(What you have to do):
Below are the records. List every line holding the word "versions".

Code change snippets
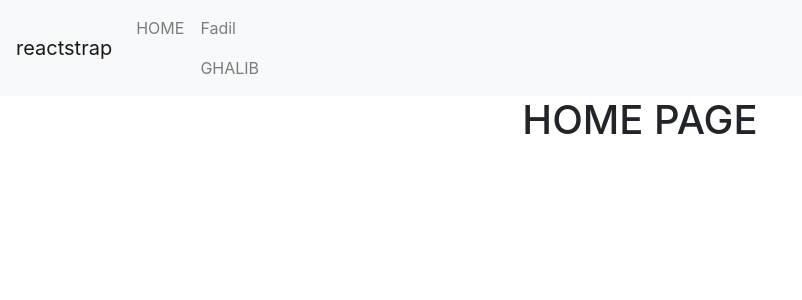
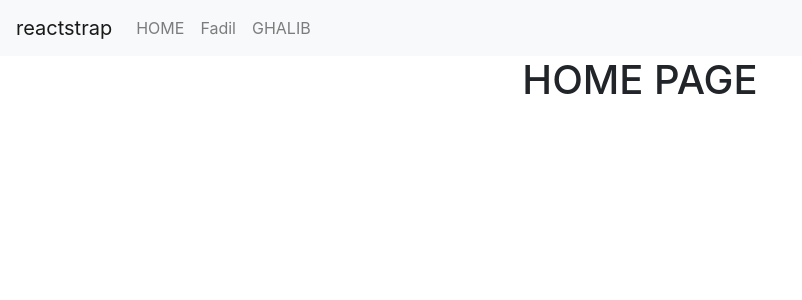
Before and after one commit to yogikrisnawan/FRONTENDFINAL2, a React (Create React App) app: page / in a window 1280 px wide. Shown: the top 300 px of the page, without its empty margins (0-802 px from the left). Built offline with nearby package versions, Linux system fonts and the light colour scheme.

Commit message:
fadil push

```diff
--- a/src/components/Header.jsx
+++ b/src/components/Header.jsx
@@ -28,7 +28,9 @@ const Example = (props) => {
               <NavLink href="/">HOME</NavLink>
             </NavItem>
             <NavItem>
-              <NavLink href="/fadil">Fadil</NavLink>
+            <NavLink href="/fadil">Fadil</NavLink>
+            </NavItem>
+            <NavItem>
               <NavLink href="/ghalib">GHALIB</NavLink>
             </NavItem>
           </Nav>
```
* * *
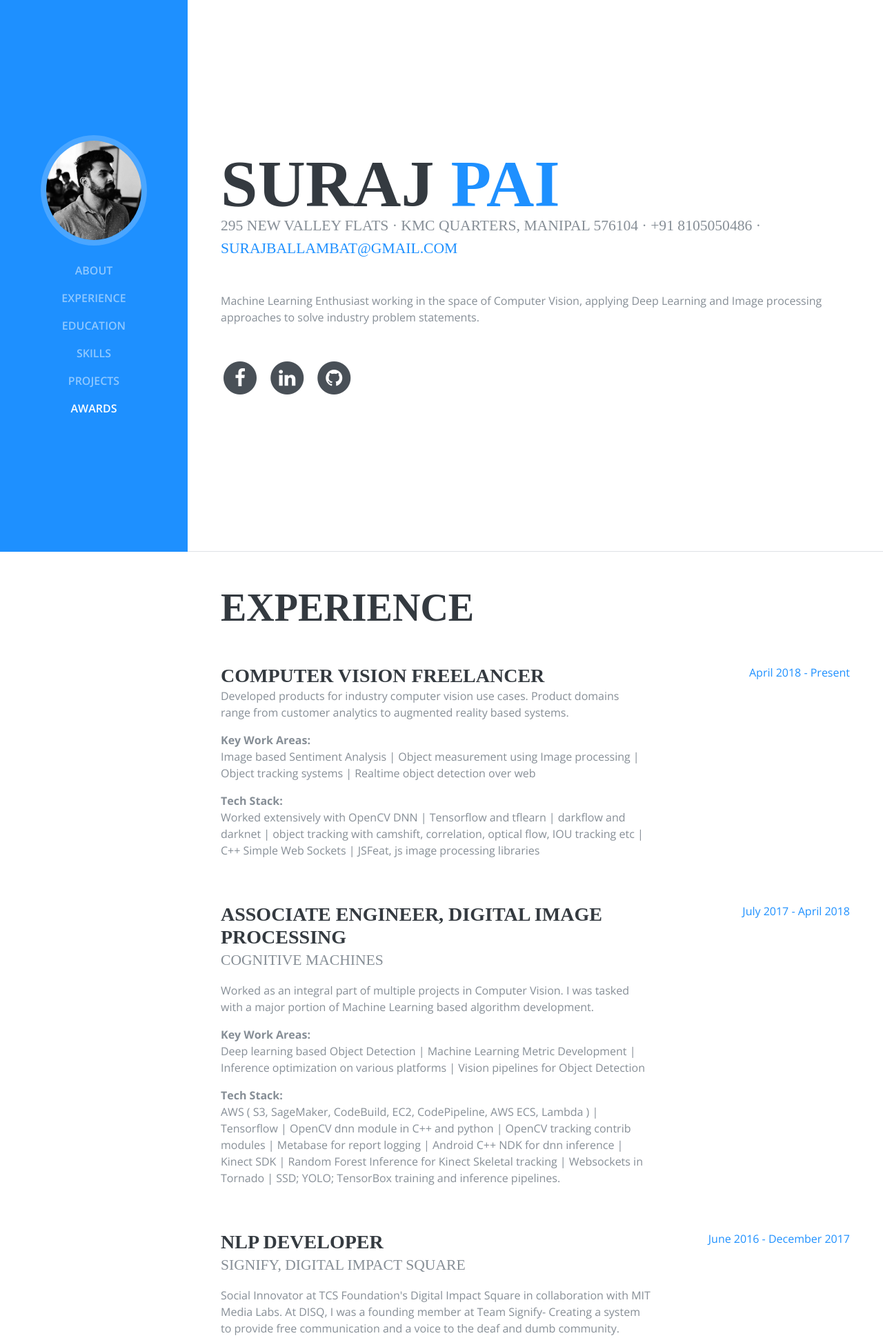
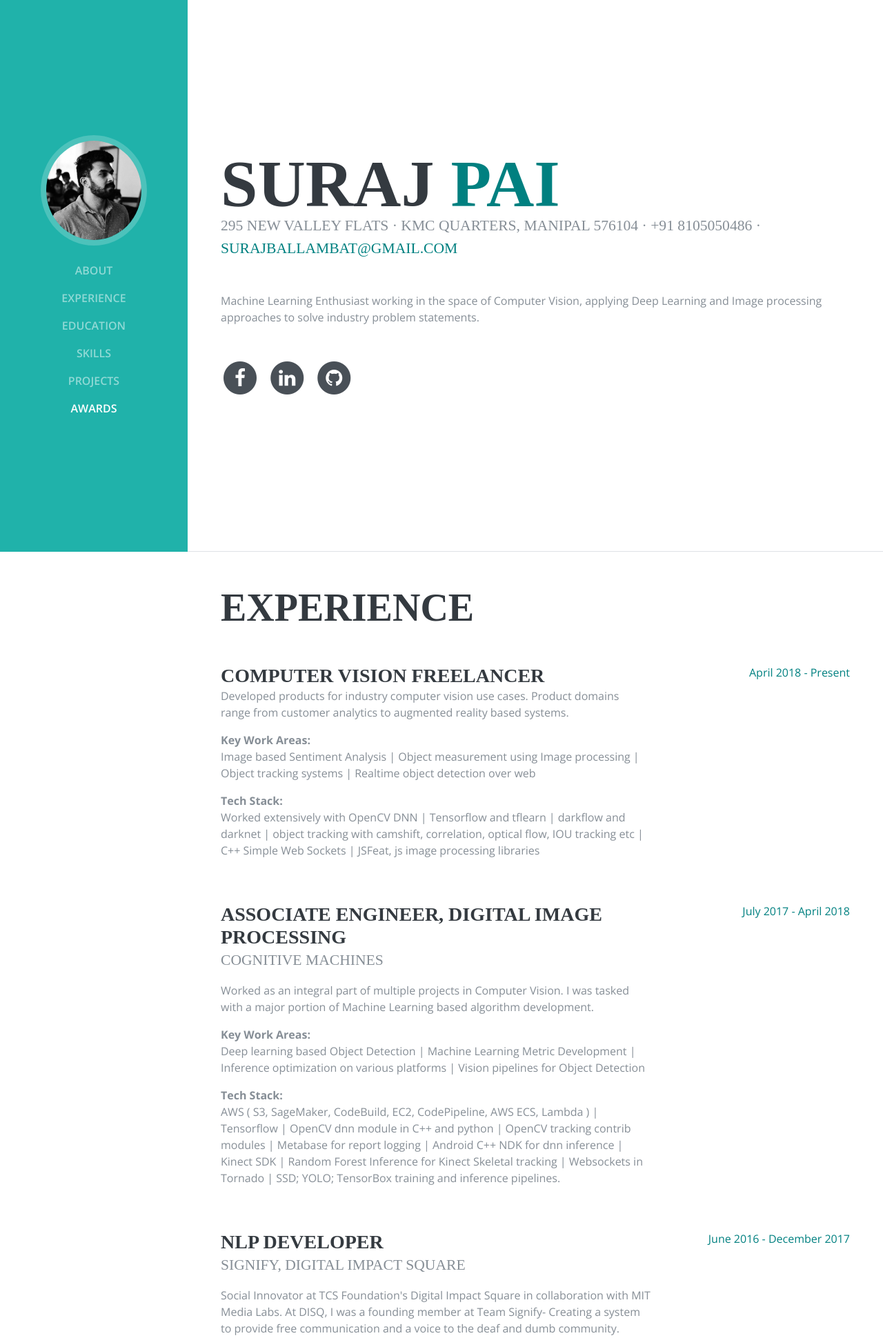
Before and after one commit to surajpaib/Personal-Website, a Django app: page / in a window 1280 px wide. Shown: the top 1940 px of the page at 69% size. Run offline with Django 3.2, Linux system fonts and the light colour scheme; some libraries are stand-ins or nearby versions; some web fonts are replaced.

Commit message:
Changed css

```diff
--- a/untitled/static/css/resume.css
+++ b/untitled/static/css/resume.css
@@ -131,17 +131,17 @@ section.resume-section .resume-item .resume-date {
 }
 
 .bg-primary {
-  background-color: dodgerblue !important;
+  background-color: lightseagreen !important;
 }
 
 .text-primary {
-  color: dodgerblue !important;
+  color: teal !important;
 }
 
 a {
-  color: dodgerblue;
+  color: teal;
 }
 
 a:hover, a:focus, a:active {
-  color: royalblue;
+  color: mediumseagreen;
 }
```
---
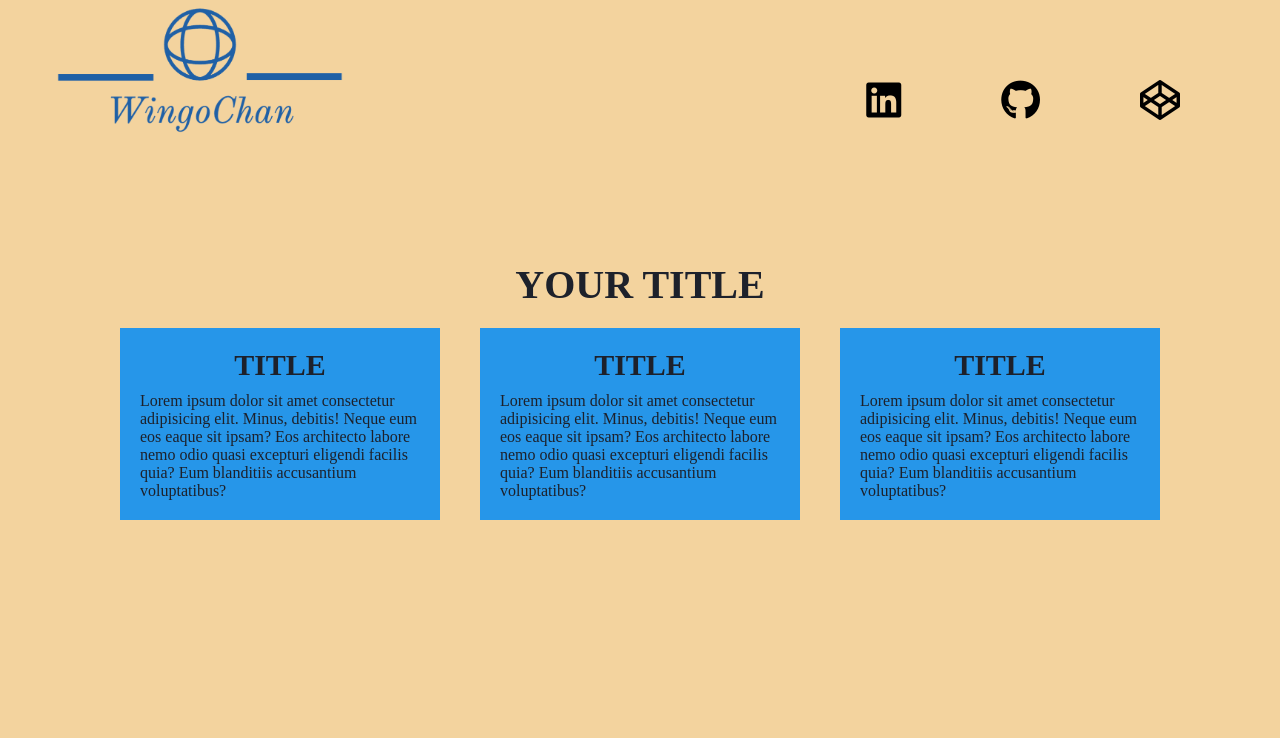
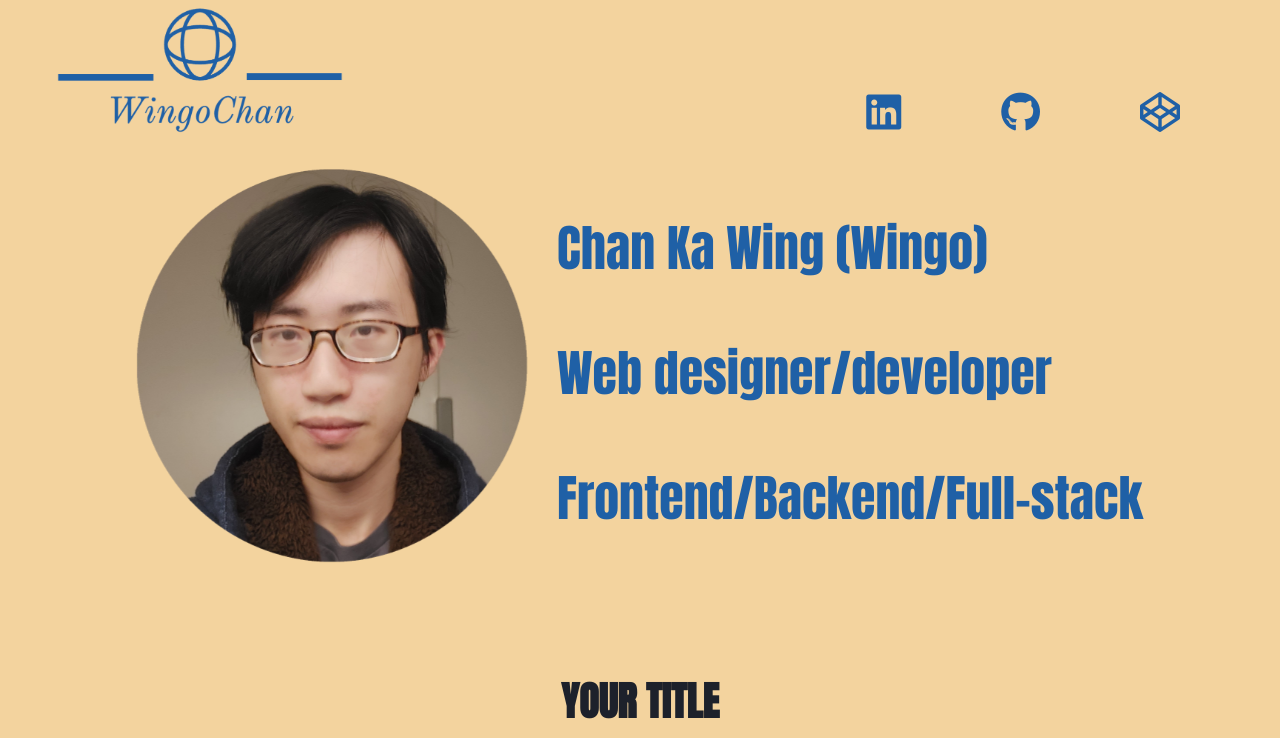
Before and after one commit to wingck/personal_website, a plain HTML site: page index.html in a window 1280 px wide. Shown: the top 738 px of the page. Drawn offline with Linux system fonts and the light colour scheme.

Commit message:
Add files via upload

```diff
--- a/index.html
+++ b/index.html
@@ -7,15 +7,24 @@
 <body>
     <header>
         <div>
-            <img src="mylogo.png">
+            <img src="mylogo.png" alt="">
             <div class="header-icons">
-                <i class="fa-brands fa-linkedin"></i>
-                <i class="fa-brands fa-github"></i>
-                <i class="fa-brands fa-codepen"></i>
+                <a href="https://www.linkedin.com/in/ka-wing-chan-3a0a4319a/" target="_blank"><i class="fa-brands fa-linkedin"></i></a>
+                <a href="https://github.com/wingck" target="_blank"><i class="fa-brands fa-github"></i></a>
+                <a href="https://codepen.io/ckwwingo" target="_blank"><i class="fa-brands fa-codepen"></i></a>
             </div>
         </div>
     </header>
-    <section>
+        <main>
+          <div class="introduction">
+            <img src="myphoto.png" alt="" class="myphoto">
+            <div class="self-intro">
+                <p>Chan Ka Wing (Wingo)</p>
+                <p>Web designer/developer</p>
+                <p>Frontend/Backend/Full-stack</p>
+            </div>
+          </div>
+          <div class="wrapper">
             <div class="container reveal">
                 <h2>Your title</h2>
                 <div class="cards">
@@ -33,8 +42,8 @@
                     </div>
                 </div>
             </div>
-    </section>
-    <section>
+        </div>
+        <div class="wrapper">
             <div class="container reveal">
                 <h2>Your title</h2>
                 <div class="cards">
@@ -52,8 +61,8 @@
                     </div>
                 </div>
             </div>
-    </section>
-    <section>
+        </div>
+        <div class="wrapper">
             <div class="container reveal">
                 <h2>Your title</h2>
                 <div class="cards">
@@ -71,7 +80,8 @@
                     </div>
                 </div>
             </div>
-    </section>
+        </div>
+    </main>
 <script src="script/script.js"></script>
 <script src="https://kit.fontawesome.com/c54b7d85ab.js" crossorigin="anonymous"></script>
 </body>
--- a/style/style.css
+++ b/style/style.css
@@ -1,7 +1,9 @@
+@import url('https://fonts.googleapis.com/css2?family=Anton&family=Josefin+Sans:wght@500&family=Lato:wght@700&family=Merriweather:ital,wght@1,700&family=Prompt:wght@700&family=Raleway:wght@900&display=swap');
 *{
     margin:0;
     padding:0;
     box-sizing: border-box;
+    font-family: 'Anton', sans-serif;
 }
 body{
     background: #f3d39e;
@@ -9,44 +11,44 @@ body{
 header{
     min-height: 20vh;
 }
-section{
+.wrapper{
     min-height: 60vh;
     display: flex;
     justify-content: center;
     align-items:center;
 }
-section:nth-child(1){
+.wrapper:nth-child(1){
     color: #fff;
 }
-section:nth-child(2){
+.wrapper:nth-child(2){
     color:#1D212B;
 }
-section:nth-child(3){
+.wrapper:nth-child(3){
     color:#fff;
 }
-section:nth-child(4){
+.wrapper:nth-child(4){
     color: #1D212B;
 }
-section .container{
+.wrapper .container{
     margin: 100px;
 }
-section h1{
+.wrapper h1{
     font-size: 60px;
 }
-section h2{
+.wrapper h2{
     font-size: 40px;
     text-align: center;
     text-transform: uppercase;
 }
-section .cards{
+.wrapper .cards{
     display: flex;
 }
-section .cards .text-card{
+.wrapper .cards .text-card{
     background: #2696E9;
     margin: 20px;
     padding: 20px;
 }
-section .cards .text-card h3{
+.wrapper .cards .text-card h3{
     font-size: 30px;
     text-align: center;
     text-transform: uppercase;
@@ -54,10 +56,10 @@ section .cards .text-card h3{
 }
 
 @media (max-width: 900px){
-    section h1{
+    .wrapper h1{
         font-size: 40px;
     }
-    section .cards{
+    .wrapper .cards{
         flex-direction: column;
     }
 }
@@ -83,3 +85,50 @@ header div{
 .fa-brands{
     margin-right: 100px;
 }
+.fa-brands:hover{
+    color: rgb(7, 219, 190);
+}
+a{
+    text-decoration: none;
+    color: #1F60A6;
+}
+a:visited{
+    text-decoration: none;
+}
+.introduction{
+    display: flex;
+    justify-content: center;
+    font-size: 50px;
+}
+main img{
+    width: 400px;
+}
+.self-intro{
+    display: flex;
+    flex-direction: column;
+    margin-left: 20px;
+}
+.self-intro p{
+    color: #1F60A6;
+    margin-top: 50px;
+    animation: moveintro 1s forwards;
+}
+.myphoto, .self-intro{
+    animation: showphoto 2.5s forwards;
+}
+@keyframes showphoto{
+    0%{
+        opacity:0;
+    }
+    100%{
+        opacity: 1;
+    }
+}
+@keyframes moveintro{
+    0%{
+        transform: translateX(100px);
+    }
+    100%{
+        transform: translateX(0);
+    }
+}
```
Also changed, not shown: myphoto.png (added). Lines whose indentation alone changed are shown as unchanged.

(Your solution):
Before and after one commit to yogikrisnawan/FRONTENDFINAL2, a React (Create React App) app: page / in a window 1280 px wide. Shown: the top 300 px of the page, without its empty margins (0-802 px from the left). Built offline with nearby package versions, Linux system fonts and the light colour scheme.
Before and after one commit to surajpaib/Personal-Website, a Django app: page / in a window 1280 px wide. Shown: the top 1940 px of the page at 69% size. Run offline with Django 3.2, Linux system fonts and the light colour scheme; some libraries are stand-ins or nearby versions; some web fonts are replaced.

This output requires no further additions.